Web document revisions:
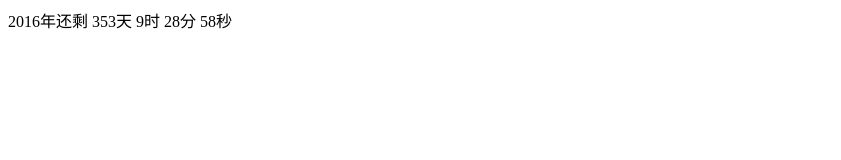
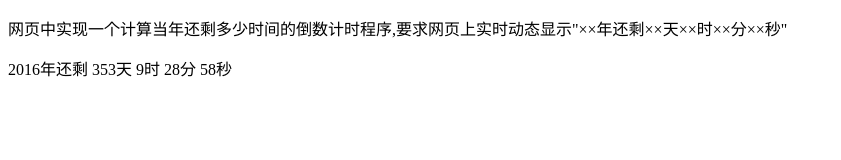
Before and after one commit to LiangCY/front-end-practices, a plain HTML site: page countdown/index.html in a window 1280 px wide. Shown: the whole page, without its empty margins (0-841 px from the left). Drawn offline with Linux system fonts and the light colour scheme.

Commit message:
倒计时

```diff
--- a/countdown/index.html
+++ b/countdown/index.html
@@ -5,6 +5,9 @@
     <title>CountDown</title>
 </head>
 <body>
+<p>
+    网页中实现一个计算当年还剩多少时间的倒数计时程序,要求网页上实时动态显示"××年还剩××天××时××分××秒"
+</p>
 <span class="count"></span>
 <script>
     function getTimeString() {
```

* [Problem description]
If a line in the records above contains the string "index", copy that line out.

* [Response area]
Before and after one commit to LiangCY/front-end-practices, a plain HTML site: page countdown/index.html in a window 1280 px wide. Shown: the whole page, without its empty margins (0-841 px from the left). Drawn offline with Linux system fonts and the light colour scheme.
--- a/countdown/index.html
+++ b/countdown/index.html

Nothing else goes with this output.